That is very much the same approach I take in the lab, where I've always found it advantageous to promote collective brain power. Nobody can pretend to always have the best idea and I'm always interested to hear somebody improve on a suggestion, or even completely disagree with it. One of the challenges in becoming chair is to recognize that everyone won't necessarily agree with you: it is much more valuable to use this diversity as an advantage rather than an impediment.
The department's dynamic has some amusing similarities with temperature control in honey bee hives. The bees vigorously flutter their wings to cool the hive when the temperature rises, and they contract their muscles to warm the hive when the temperature falls. The fascinating aspect of this process is that it requires genetic diversity. If the entire colony is genetically identical, all the bees react simultaneously, and the hive's temperature is prone to brutal oscillations. Genetically diverse bees, in contrast, have different response thresholds to heat and cold. When one moves its wings, another feels nothing, and their actions balance to keep the hive's temperature stable. Similarly, members of an academic department are quite different from each other. If some members are more sensitive than others about a specific point, that is a useful warning signal and the community is much richer, and fun, for its diversity.
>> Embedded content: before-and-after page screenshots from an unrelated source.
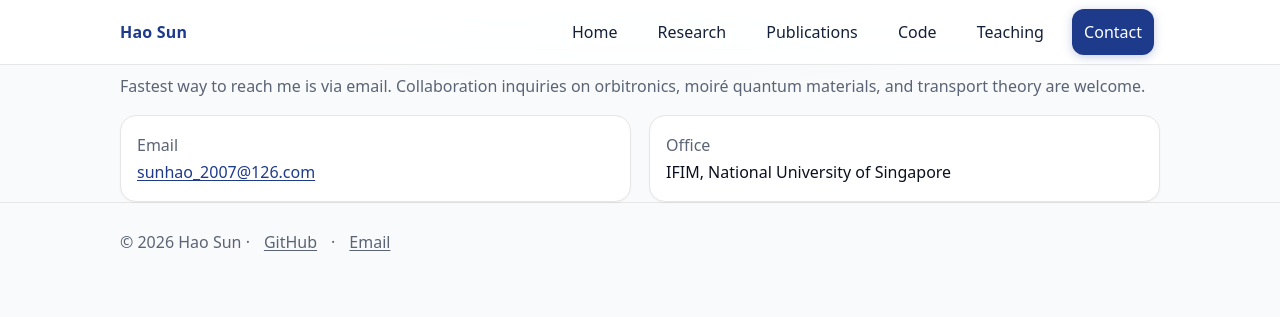
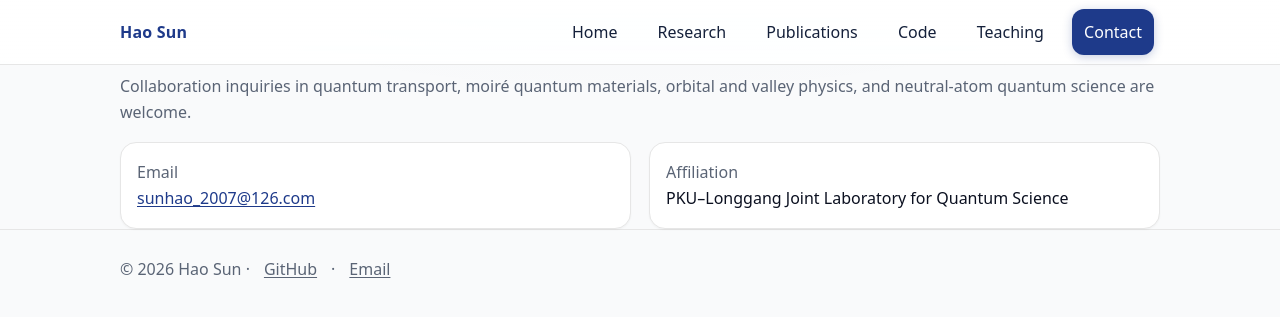
Before and after one commit to sunohao/sunhao_condensed_physics, a Jekyll site: the page built from contact/index.md, in a window 1280 px wide. Shown: the top 317 px of the page. Built offline with Jekyll 4.4.1, drawn with Linux system fonts in a browser that asks for light colours.

Commit message:
Update contact/index.md for 2026 site refresh

```diff
--- a/contact/index.md
+++ b/contact/index.md
@@ -2,9 +2,15 @@
 title: Contact
 ---
 
-<p class="muted">Fastest way to reach me is via email. Collaboration inquiries on orbitronics, moiré quantum materials, and transport theory are welcome.</p>
+<p class="muted">Collaboration inquiries in quantum transport, moiré quantum materials, orbital and valley physics, and neutral-atom quantum science are welcome.</p>
 
 <div class="grid cols-2" style="margin-top:16px">
-  <div class="card pad"><div class="muted">Email</div><a href="mailto:{{ site.author.email }}">{{ site.author.email }}</a></div>
-  <div class="card pad"><div class="muted">Office</div><div>IFIM, National University of Singapore</div></div>
+  <div class="card pad">
+    <div class="muted">Email</div>
+    <a href="mailto:{{ site.author.email }}">{{ site.author.email }}</a>
+  </div>
+  <div class="card pad">
+    <div class="muted">Affiliation</div>
+    <div>PKU–Longgang Joint Laboratory for Quantum Science</div>
+  </div>
 </div>
```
I was acutely aware that taking the role of chair would carry a price. So, when I need to rely on people in my lab to point out key scientific papers, rather than discovering them myself, I can't complain. Or, when I wasn't able to run my fifth Boston Marathon, or even keep running regularly, I had to get over it. I need to fight hard to squeeze out quality time to think about science, my lab, and funding for research, but thankfully I'm still able to maintain some of my daily routine. I bike every day to work whether it's sunny or snowy. I cycle or walk to get groceries. I cook all meals—I never view it as a waste of time. For me, it's wonderfully relaxing, particularly if there is good wine to go with it!
I don't regret the decision to become chair. This year was really challenging, but it was productive. There is a real sense of collective achievement in the department that delights me. I am especially proud of the interdisciplinary graduate program that members of the molecular biology, chemistry, and evolutionary biology departments produced. I'm excited to see what we can accomplish in the year ahead, and I am already discussing several interesting ideas with my colleagues.
Catherine Dulac received her Ph.D. degree from the University of Paris and did her postdoctoral work with Richard Axel at Columbia University. She was elected a fellow of the American Academy of Arts and Sciences in 2004 and a member of the French Academy of Science in 2007.
Interview by Carol Sliwa
Photo: Jason Grow